He was desperate. Fate, it seemed, was on his side. He was an immigrant, living in a foreign land, and unable to provide for even the basic needs of his wife and children. “There is no God but God,” he told me as he poured out his troubles, “I need patience to endure God’s testing.” Despite the words affirming God’s goodness, in reality he displayed little hope.
He is only one of many. We don’t have to look far to see that we live in a world groaning under the impact of sin. A friend of mine is coming to the end of life. He has nothing and no one to care for his needs. This month I heard that an acquaintance is in prison for stabbing his wife who was cheating on him. Another friend’s life on earth ended. He faced the ultimate result of sin –death. Yes, sin and its effects are reality.
Closer home, the reality of sin is evident in my own life. I struggle with my own fear, discouragement, disillusionment, pride, selfishness and other forms of sin and brokenness. I long for wholeness.

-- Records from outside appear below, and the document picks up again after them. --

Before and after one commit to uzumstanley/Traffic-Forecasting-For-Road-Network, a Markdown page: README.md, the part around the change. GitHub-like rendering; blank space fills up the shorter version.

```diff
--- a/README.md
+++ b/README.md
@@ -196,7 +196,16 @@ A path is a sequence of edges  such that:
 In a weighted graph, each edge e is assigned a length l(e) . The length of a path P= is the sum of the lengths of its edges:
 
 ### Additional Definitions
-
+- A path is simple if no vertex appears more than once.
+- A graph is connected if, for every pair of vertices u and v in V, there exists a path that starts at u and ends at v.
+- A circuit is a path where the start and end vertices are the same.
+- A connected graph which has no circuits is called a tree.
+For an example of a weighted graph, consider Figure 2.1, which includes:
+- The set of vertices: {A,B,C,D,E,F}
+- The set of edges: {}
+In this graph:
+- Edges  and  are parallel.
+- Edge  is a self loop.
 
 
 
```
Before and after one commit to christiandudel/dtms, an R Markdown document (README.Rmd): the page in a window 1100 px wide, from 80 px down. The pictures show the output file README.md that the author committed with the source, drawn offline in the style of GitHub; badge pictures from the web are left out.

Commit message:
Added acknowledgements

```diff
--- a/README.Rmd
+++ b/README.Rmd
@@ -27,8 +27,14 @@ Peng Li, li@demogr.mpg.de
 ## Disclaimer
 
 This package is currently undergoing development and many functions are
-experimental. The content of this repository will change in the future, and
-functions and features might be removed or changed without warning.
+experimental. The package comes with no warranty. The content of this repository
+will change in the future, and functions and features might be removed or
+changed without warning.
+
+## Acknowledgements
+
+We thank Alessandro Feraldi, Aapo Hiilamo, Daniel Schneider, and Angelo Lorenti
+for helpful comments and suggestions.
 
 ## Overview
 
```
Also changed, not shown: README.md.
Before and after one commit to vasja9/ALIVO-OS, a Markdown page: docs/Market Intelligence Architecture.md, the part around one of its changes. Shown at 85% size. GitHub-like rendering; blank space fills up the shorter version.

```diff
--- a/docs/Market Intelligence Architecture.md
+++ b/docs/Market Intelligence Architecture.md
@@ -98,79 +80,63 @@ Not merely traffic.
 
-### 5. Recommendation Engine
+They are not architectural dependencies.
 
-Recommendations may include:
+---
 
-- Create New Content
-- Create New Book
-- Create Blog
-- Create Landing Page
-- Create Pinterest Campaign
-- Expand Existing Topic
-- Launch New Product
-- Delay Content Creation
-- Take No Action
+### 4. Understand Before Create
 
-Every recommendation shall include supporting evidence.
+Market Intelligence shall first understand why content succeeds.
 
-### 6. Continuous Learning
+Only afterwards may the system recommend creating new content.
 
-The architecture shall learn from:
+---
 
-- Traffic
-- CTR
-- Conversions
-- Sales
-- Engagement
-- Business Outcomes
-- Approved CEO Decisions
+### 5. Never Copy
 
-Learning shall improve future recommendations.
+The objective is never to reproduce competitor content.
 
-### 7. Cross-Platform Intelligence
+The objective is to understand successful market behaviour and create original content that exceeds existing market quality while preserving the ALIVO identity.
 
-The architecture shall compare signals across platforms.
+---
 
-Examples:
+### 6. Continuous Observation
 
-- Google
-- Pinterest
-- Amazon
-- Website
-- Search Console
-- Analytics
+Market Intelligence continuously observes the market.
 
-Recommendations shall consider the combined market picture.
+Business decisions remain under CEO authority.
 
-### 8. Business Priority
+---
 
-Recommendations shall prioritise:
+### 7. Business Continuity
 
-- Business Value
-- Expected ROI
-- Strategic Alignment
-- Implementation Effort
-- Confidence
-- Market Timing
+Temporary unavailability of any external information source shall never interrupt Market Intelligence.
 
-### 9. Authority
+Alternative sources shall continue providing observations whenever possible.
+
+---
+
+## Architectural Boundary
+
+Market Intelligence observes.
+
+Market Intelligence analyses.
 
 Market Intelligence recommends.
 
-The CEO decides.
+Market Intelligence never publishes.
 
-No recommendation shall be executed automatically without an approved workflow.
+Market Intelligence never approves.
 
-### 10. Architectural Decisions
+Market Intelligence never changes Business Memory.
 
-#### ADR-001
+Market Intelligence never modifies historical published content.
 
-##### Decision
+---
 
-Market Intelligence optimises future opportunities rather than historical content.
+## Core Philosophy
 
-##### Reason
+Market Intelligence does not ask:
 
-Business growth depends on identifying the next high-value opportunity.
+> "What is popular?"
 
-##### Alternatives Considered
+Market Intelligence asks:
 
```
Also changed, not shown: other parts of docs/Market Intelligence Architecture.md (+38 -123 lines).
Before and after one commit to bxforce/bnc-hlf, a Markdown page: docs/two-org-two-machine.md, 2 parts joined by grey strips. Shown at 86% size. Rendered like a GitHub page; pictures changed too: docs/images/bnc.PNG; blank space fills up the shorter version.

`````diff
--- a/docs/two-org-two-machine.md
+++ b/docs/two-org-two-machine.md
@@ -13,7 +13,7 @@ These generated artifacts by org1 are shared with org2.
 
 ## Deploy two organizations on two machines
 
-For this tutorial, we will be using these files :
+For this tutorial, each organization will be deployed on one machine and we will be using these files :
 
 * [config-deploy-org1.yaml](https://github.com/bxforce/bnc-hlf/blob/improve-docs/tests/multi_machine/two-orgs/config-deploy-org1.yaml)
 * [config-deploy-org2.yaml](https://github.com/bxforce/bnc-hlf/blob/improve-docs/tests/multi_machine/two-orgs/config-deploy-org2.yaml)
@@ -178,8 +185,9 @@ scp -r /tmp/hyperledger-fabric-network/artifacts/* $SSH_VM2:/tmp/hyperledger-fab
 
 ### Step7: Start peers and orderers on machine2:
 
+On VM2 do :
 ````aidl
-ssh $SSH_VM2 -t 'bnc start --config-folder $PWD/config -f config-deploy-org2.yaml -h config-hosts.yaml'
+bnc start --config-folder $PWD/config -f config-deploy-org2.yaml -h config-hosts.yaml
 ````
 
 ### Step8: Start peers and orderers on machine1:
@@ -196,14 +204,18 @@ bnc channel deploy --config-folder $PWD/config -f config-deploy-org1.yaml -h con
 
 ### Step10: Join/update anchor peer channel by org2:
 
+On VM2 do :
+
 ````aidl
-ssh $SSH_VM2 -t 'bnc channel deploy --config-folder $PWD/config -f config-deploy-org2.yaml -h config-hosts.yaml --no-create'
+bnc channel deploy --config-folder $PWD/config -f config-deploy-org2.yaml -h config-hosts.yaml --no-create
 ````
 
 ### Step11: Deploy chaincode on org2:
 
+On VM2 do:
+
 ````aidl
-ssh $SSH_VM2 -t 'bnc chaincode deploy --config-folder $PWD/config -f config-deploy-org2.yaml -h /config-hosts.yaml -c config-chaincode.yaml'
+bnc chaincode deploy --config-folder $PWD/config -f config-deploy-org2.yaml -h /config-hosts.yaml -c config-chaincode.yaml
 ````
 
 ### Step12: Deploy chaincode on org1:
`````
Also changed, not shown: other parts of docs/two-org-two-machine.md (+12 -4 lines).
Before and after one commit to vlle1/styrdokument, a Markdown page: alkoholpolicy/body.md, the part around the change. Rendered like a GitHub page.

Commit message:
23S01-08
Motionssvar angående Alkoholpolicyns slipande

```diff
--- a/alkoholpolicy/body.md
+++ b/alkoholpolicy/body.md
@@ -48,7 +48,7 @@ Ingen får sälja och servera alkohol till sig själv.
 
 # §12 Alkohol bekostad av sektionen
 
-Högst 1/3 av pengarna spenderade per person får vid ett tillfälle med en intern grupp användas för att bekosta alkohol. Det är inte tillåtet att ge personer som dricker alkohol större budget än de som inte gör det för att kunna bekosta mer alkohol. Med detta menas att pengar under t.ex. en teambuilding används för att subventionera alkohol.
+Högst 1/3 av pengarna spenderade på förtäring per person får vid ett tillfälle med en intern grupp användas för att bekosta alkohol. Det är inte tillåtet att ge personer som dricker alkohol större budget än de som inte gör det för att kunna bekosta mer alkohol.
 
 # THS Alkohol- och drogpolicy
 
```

This isn’t new. Sin’s curse has affected everyone since our first parents ate the fruit in blatant defiance to God’s simple command. The world has been groaning with the reality ever since (Romans 8:22).
God’s Word doesn’t gloss over this fact. It confronts the certainty of sin’s curse with startling explicitness. A complete book of the Old Testament bemoans the brokenness.
This book, Lamentations, expresses the raw emotion of a prophet who witnessed the devastation of the century --an enemy nation had conquered and completely destroyed Judah. Jeremiah (the assumed author) experienced the loss and pain brought on by the sins of generations past. He lamented the abuse, devastation, suffering, and loneliness. With painful honesty he details this dark night of Jewish history.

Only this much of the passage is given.